This particular study was a combination of what's known as a phase 1 and phase 2 trial.
These types of trials are designed to test out whether an intervention is safe and works at the most basic level.
In this trial, the researchers decided to carry out studies in humans and monkeys in parallel to make the testing process more efficient.
The next stage would be to carry out a phase 3 trial, where larger numbers of people receive the vaccine.
This is designed to see how effective it really is at protecting people against HIV-1.
The vaccine under investigation in this study was designed to stimulate particular proteins that can interact with HIV and stop it causing a permanent infection.
The researchers looked at several different modifications of the vaccine during the study to test out which might be the safest and most effective.
A total of 393 people were recruited from 12 different centres throughout east Africa, South Africa, Thailand and the US.

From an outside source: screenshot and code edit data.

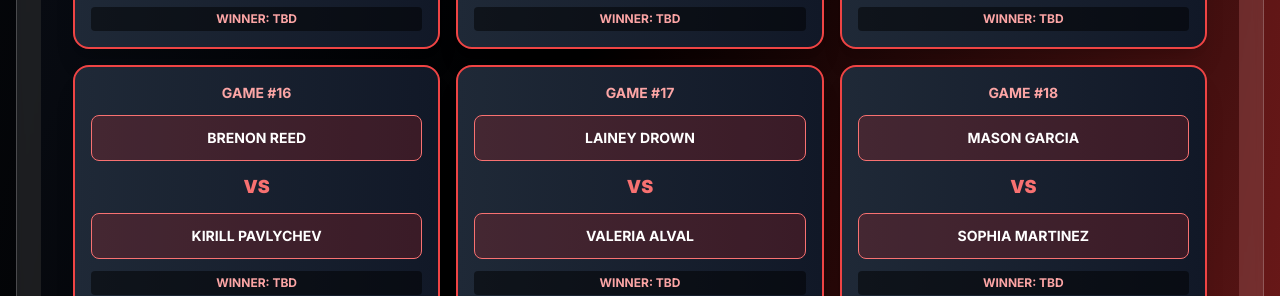
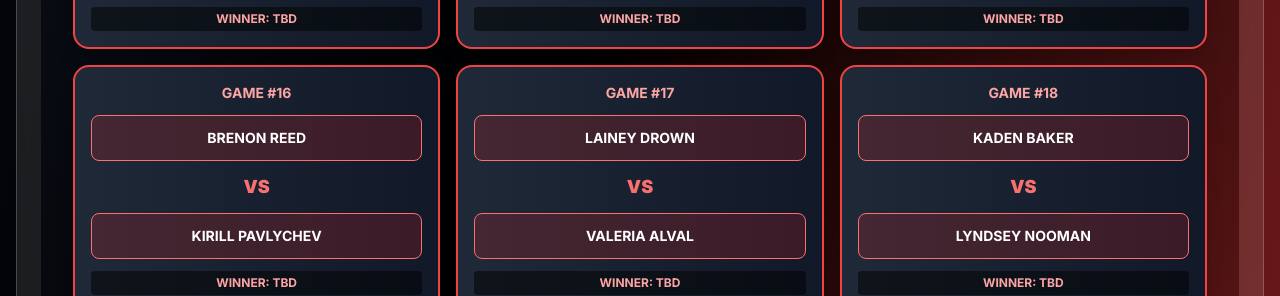
Before and after one commit to leadtopspec/march-madness-leaderboard, a Next.js app: page / in a window 1280 px wide. Shown: the part 4760-5056 px from the top of the page. Built offline with nearby package versions, Linux system fonts and the light colour scheme; no server answers.

Commit message:
FIX: Correct Game 18 participants to KADEN BAKER vs LYNDSEY NOOMAN (not MASON/SOPHIA)

```diff
--- a/src/app/page.tsx
+++ b/src/app/page.tsx
@@ -69,8 +69,8 @@ const bracketParticipants: SalesRep[] = [
   { id: '34', name: 'FABIAN ESCATEL', totalSales: 0, totalPremium: 0, rank: 34, lastSale: FIXED_DATE, team: 'All In Agencies', bracketPosition: 34 },
   { id: '35', name: 'DANIEL SUAREZ', totalSales: 0, totalPremium: 0, rank: 35, lastSale: FIXED_DATE, team: 'All In Agencies', bracketPosition: 35 },
   { id: '36', name: 'KIRILL PAVLYCHEV', totalSales: 0, totalPremium: 0, rank: 36, lastSale: FIXED_DATE, team: 'All In Agencies', bracketPosition: 36 },
-  { id: '37', name: 'MASON GARCIA', totalSales: 0, totalPremium: 0, rank: 37, lastSale: FIXED_DATE, team: 'All In Agencies', bracketPosition: 37 },
-  { id: '38', name: 'SOPHIA MARTINEZ', totalSales: 0, totalPremium: 0, rank: 38, lastSale: FIXED_DATE, team: 'All In Agencies', bracketPosition: 38 },
+  { id: '37', name: 'KADEN BAKER', totalSales: 0, totalPremium: 0, rank: 37, lastSale: FIXED_DATE, team: 'All In Agencies', bracketPosition: 37 },
+  { id: '38', name: 'LYNDSEY NOOMAN', totalSales: 0, totalPremium: 0, rank: 38, lastSale: FIXED_DATE, team: 'All In Agencies', bracketPosition: 38 },
 ]
 
 export default function MarchMadnessLeaderboard() {
--- a/src/app/tv/page.tsx
+++ b/src/app/tv/page.tsx
@@ -56,8 +56,8 @@ const bracketParticipants: SalesRep[] = [
   { id: '32', name: 'KIRILL PAVLYCHEV', totalSales: 0, totalPremium: 0, rank: 32, lastSale: FIXED_DATE, team: 'All In Agencies', bracketPosition: 32 },
   { id: '33', name: 'LAINEY DROWN', totalSales: 0, totalPremium: 0, rank: 33, lastSale: FIXED_DATE, team: 'All In Agencies', bracketPosition: 33 },
   { id: '34', name: 'VALERIA ALVAL', totalSales: 0, totalPremium: 0, rank: 34, lastSale: FIXED_DATE, team: 'All In Agencies', bracketPosition: 34 },
-  { id: '35', name: 'MASON GARCIA', totalSales: 0, totalPremium: 0, rank: 35, lastSale: FIXED_DATE, team: 'All In Agencies', bracketPosition: 35 },
-  { id: '36', name: 'SOPHIA MARTINEZ', totalSales: 0, totalPremium: 0, rank: 36, lastSale: FIXED_DATE, team: 'All In Agencies', bracketPosition: 36 },
+  { id: '35', name: 'KADEN BAKER', totalSales: 0, totalPremium: 0, rank: 35, lastSale: FIXED_DATE, team: 'All In Agencies', bracketPosition: 35 },
+  { id: '36', name: 'LYNDSEY NOOMAN', totalSales: 0, totalPremium: 0, rank: 36, lastSale: FIXED_DATE, team: 'All In Agencies', bracketPosition: 36 },
 ]
 
 export default function TVMode() {
--- a/src/components/BracketView.tsx
+++ b/src/components/BracketView.tsx
@@ -22,7 +22,7 @@ export default function BracketView() {
     { game: 15, team1: "DENNIS CHORNIY", team2: "CHARLIE SIMMS", winner: null },
     { game: 16, team1: "BRENON REED", team2: "KIRILL PAVLYCHEV", winner: null },
     { game: 17, team1: "LAINEY DROWN", team2: "VALERIA ALVAL", winner: null },
-    { game: 18, team1: "MASON GARCIA", team2: "SOPHIA MARTINEZ", winner: null },
+    { game: 18, team1: "KADEN BAKER", team2: "LYNDSEY NOOMAN", winner: null },
   ]
 
   return (
--- a/src/components/TVBracketView.tsx
+++ b/src/components/TVBracketView.tsx
@@ -22,7 +22,7 @@ export default function TVBracketView() {
     { game: 15, team1: "DENNIS CHORNIY", team2: "CHARLIE SIMMS" },
     { game: 16, team1: "BRENON REED", team2: "KIRILL PAVLYCHEV" },
     { game: 17, team1: "LAINEY DROWN", team2: "VALERIA ALVAL" },
-    { game: 18, team1: "MASON GARCIA", team2: "SOPHIA MARTINEZ" },
+    { game: 18, team1: "KADEN BAKER", team2: "LYNDSEY NOOMAN" },
   ]
 
   return (
```
Also changed, not shown: agent-access-codes.csv.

All participants were otherwise healthy people aged from 18 to 50 years old who were considered at low risk for HIV-1 infection.
They were randomised to 1 of 8 different study groups, each of which received either a placebo (salt solution) or one of the variations of the vaccination.

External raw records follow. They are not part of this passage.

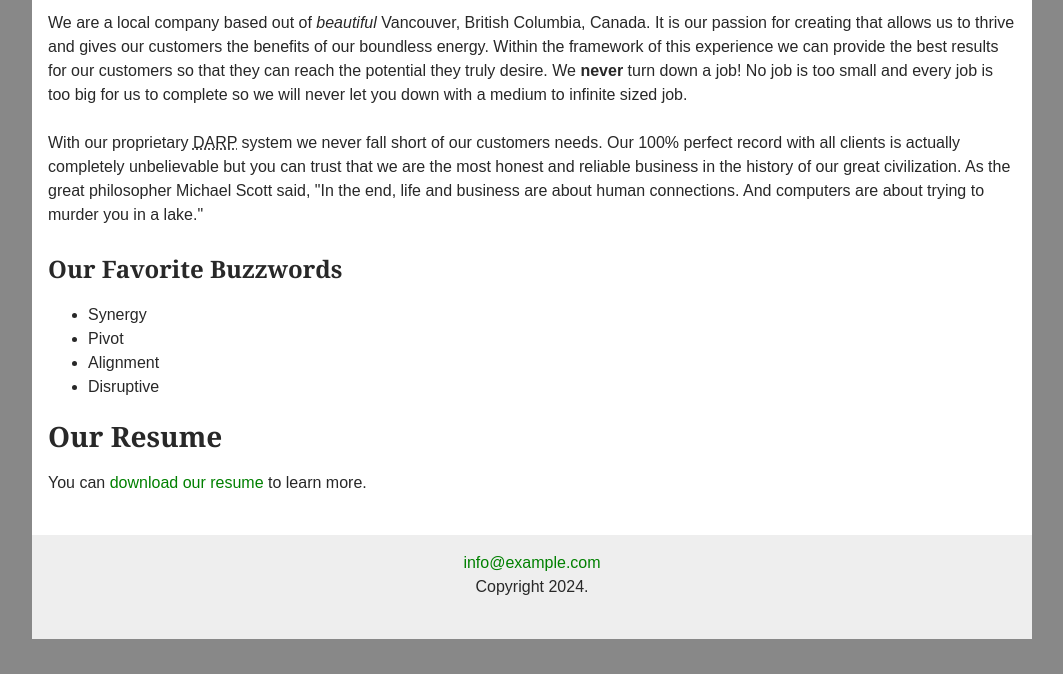
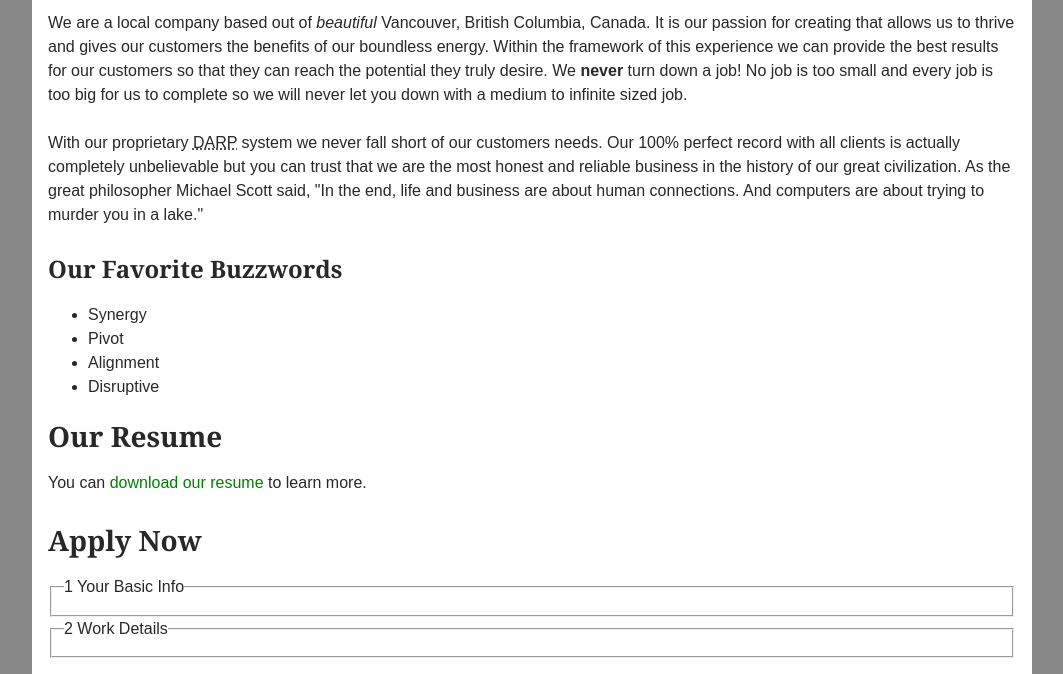
Before and after one commit to StephieHillier4/day05, a plain HTML site: page about-us.html in a window 1280 px wide. Shown: the part 197-871 px from the top of the page, without its empty margins (108-1171 px from the left). Before the commit the page ends 836 px from the top, so only its background shows below. Drawn offline with Linux system fonts and the light colour scheme.

Commit message:
Added fieldset tags

```diff
--- a/about-us.html
+++ b/about-us.html
@@ -44,17 +44,21 @@
 			<h2>Our Resume</h2>
 			<p>You can <a href="media/resume.pdf">download our resume</a> to learn more.</p>
 
-			<!-- Code along during the lecture to start building your form -->
+			<form action="#" method="post"></form>
+			<h2>Apply Now</h2>
+			<fieldset>
+				<legend>
+					<span class="number">1</span>
+					Your Basic Info
+				</legend>
+			</fieldset>
 
-		</main>
-
-		<footer>
-			<a href="mailto:info@example.com">info@example.com</a>
-			<p>Copyright 2024.</p>
-		</footer>
-
-	</div>
-
+			<fieldset>
+				<legend>
+					<span class="numbr">2</span>
+					Work Details
+				</legend>
+			</fieldset>
 </body>
 
 </html>
```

People received the injections at weeks 0 and 12 of the study, with boosters at weeks 24 and 48.
The study in monkeys took a similar approach to vaccination, but involved exposing the monkeys to HIV infection on a weekly basis for a period of 6 weeks to see if the vaccine was effective at preventing infection.

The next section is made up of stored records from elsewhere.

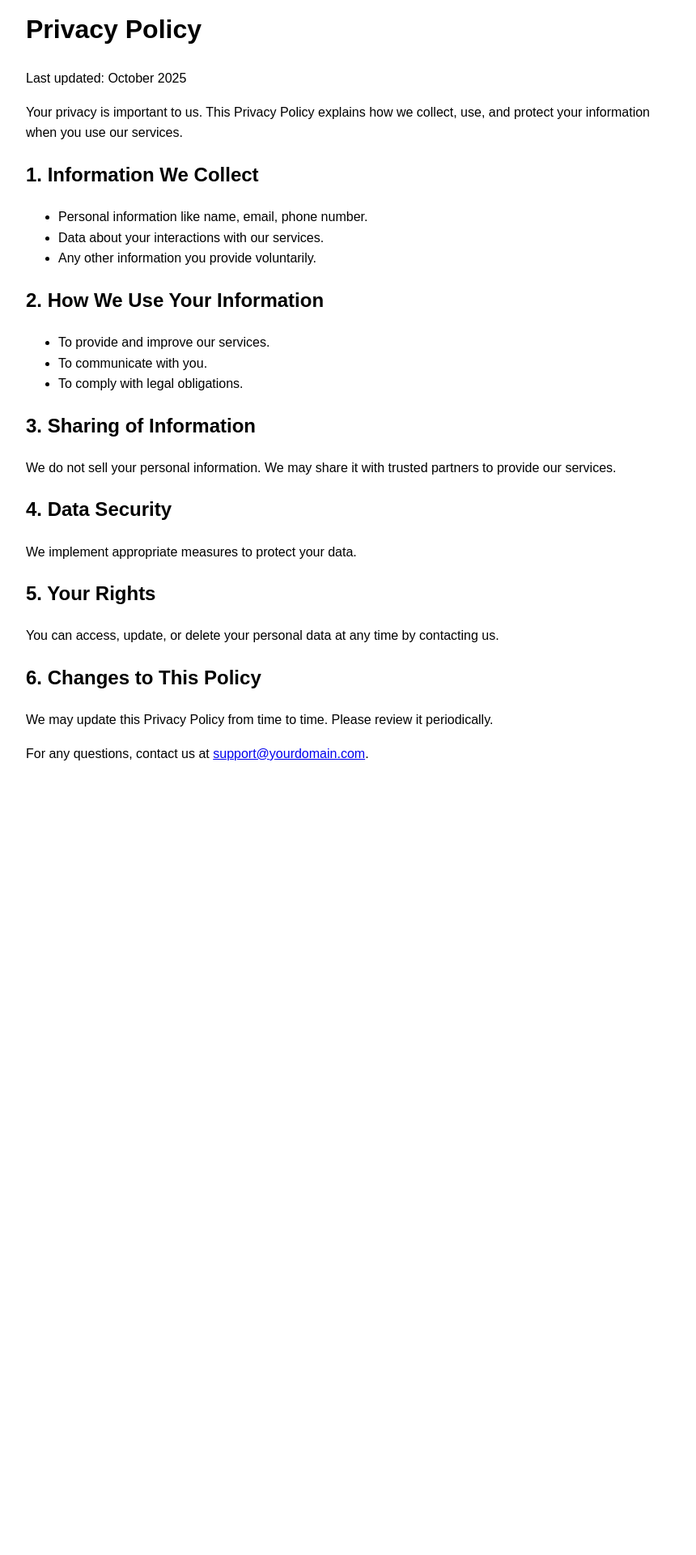
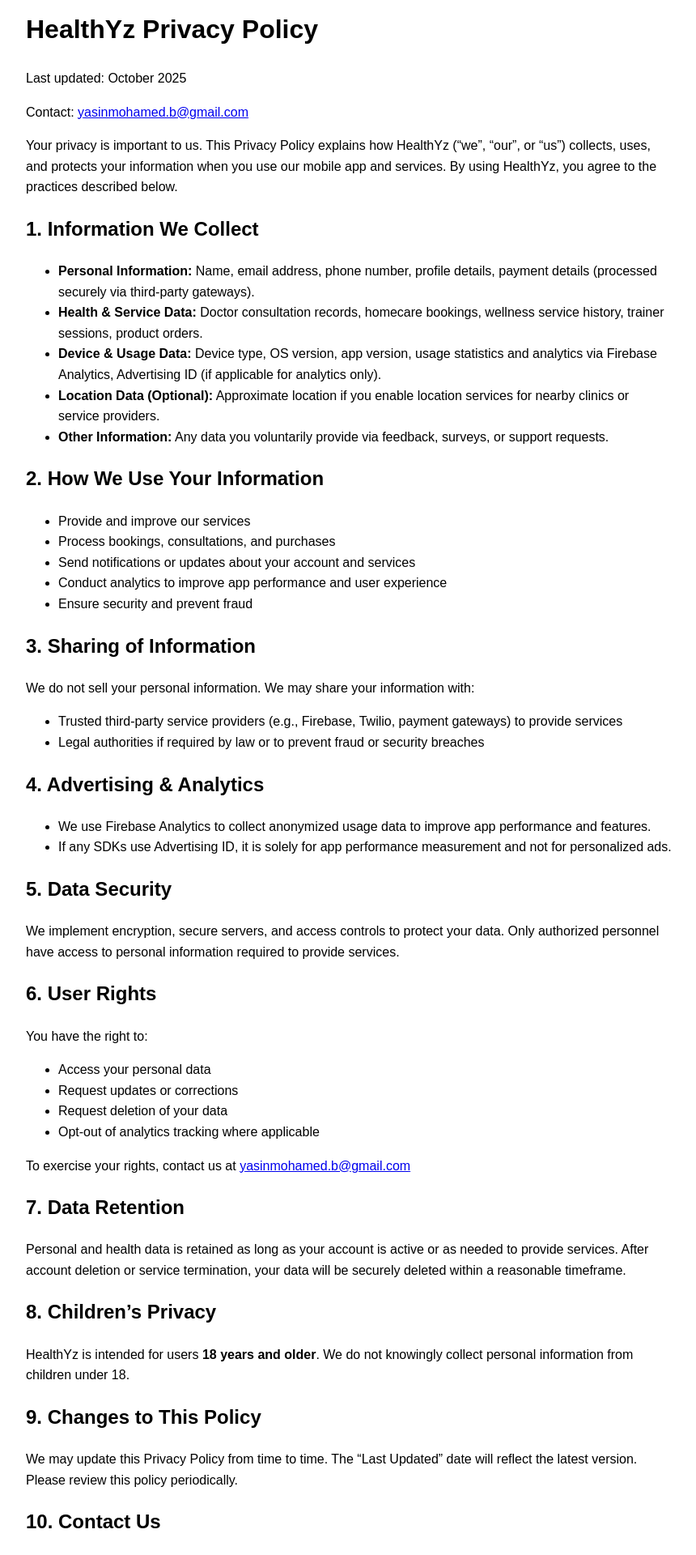
Before and after one commit to yasinmohamedb-netizen/adminportal, a React (Create React App) app: page /privacy-policy in a window 1280 px wide. Shown: the part 160-2080 px from the top of the page at 81% size, without its empty margins (208-1068 px from the left). Before the commit the page ends 1159 px from the top, so only its background shows below. Built offline with nearby package versions, Linux system fonts and the light colour scheme; no server answers.

Commit message:
Update PrivacyPolicyPage with full privacy policy and updated contact email

```diff
--- a/src/PrivacyPolicyPage.js
+++ b/src/PrivacyPolicyPage.js
@@ -4,41 +4,76 @@
 export default function PrivacyPolicyPage() {
   return (
     <div style={{ maxWidth: "800px", margin: "auto", padding: "20px", lineHeight: "1.6" }}>
-      <h1>Privacy Policy</h1>
+      <h1>HealthYz Privacy Policy</h1>
       <p>Last updated: October 2025</p>
+      <p>Contact: <a href="mailto:yasinmohamed.b@gmail.com">yasinmohamed.b@gmail.com</a></p>
 
       <p>
-        Your privacy is important to us. This Privacy Policy explains how we collect, use, and protect your information when you use our services.
+        Your privacy is important to us. This Privacy Policy explains how HealthYz (“we”, “our”, or “us”) collects, uses, and protects your information when you use our mobile app and services. By using HealthYz, you agree to the practices described below.
       </p>
 
       <h2>1. Information We Collect</h2>
       <ul>
-        <li>Personal information like name, email, phone number.</li>
-        <li>Data about your interactions with our services.</li>
-        <li>Any other information you provide voluntarily.</li>
+        <li><strong>Personal Information:</strong> Name, email address, phone number, profile details, payment details (processed securely via third-party gateways).</li>
+        <li><strong>Health & Service Data:</strong> Doctor consultation records, homecare bookings, wellness service history, trainer sessions, product orders.</li>
+        <li><strong>Device & Usage Data:</strong> Device type, OS version, app version, usage statistics and analytics via Firebase Analytics, Advertising ID (if applicable for analytics only).</li>
+        <li><strong>Location Data (Optional):</strong> Approximate location if you enable location services for nearby clinics or service providers.</li>
+        <li><strong>Other Information:</strong> Any data you voluntarily provide via feedback, surveys, or support requests.</li>
       </ul>
 
       <h2>2. How We Use Your Information</h2>
       <ul>
-        <li>To provide and improve our services.</li>
-        <li>To communicate with you.</li>
-        <li>To comply with legal obligations.</li>
+        <li>Provide and improve our services</li>
+        <li>Process bookings, consultations, and purchases</li>
+        <li>Send notifications or updates about your account and services</li>
+        <li>Conduct analytics to improve app performance and user experience</li>
+        <li>Ensure security and prevent fraud</li>
       </ul>
 
       <h2>3. Sharing of Information</h2>
-      <p>We do not sell your personal information. We may share it with trusted partners to provide our services.</p>
+      <p>We do not sell your personal information. We may share your information with:</p>
+      <ul>
+        <li>Trusted third-party service providers (e.g., Firebase, Twilio, payment gateways) to provide services</li>
+        <li>Legal authorities if required by law or to prevent fraud or security breaches</li>
+      </ul>
 
-      <h2>4. Data Security</h2>
-      <p>We implement appropriate measures to protect your data.</p>
+      <h2>4. Advertising & Analytics</h2>
+      <ul>
+        <li>We use Firebase Analytics to collect anonymized usage data to improve app performance and features.</li>
+        <li>If any SDKs use Advertising ID, it is solely for app performance measurement and not for personalized ads.</li>
+      </ul>
 
-      <h2>5. Your Rights</h2>
-      <p>You can access, update, or delete your personal data at any time by contacting us.</p>
+      <h2>5. Data Security</h2>
+      <p>We implement encryption, secure servers, and access controls to protect your data. Only authorized personnel have access to personal information required to provide services.</p>
 
-      <h2>6. Changes to This Policy</h2>
-      <p>We may update this Privacy Policy from time to time. Please review it periodically.</p>
+      <h2>6. User Rights</h2>
+      <p>You have the right to:</p>
+      <ul>
+        <li>Access your personal data</li>
+        <li>Request updates or corrections</li>
+        <li>Request deletion of your data</li>
+        <li>Opt-out of analytics tracking where applicable</li>
+      </ul>
+      <p>To exercise your rights, contact us at <a href="mailto:yasinmohamed.b@gmail.com">yasinmohamed.b@gmail.com</a></p>
 
+      <h2>7. Data Retention</h2>
       <p>
-        For any questions, contact us at <a href="mailto:support@yourdomain.com">support@yourdomain.com</a>.
+        Personal and health data is retained as long as your account is active or as needed to provide services. After account deletion or service termination, your data will be securely deleted within a reasonable timeframe.
+      </p>
+
+      <h2>8. Children’s Privacy</h2>
+      <p>
+        HealthYz is intended for users <strong>18 years and older</strong>. We do not knowingly collect personal information from children under 18.
+      </p>
+
+      <h2>9. Changes to This Policy</h2>
+      <p>
+        We may update this Privacy Policy from time to time. The “Last Updated” date will reflect the latest version. Please review this policy periodically.
+      </p>
+
+      <h2>10. Contact Us</h2>
+      <p>
+        For any questions about this Privacy Policy or your data, contact us at <a href="mailto:yasinmohamed.b@gmail.com">yasinmohamed.b@gmail.com</a>.
       </p>
     </div>
   );
```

This took place 6 months after they'd received all of their vaccinations.
The researchers were looking to see if the vaccines were safe and could be tolerated by people, and whether their immune systems showed signs of activity suggesting the vaccine was active in their bodies after 1 year.
Side effects from the vaccination included mild to moderate pain at the injection site, mild to moderate headaches, fatigue and muscle pain.
Only 5 people reported more serious adverse events, including diarrhoea, abdominal pain and dizziness.
There was no particular difference in side effects between people who received different versions of the vaccine.
People's immune systems responded slightly differently to the different versions of the vaccine.
The most effective version showed what's known as a "binding response" of 100% in people at 52 weeks.
This means the person had produced antibodies that would be able to bind to proteins found on the surface of the HIV virus.
More than 80% of people who received this version also showed positive signs for 2 other measures of immune response.
In the monkey study, different versions of the vaccine provided different levels of protection when the monkeys were exposed to a type of HIV that affects apes and monkeys.
The most effective version, given to 12 monkeys, managed to provide protection to 8 of them, while the other 4 eventually became infected.
The researchers emphasised the successful findings overall, and for one version of the vaccine in particular.
They mentioned that a further trial (phase 2b) has already been started in South Africa to test whether the vaccine can effectively prevent HIV infection in people.
This is a very promising early finding that provides encouragement that it may be possible to vaccinate against HIV-1.
But it's important to realise that this study was only designed to test whether the vaccine was safe and if it worked at the most basic level, looking at the immune response only.
The researchers deliberately recruited people who had a low risk of HIV-1 infection.
The next planned phase of the study is set to provide the vaccine to 2,600 young women from southern Africa (presumably some of whom may be in high-risk exposure groups) to see if the vaccine can actually prevent people acquiring HIV infection.
We won't know whether this vaccine is effective in a real-world situation until this, and then possibly other later-stage trials, are carried out.
As with most diseases, prevention is always better than cure. A condom is the most effective form of protection against HIV and other STIs. It can be used for vaginal and anal sex, and for oral sex performed on men.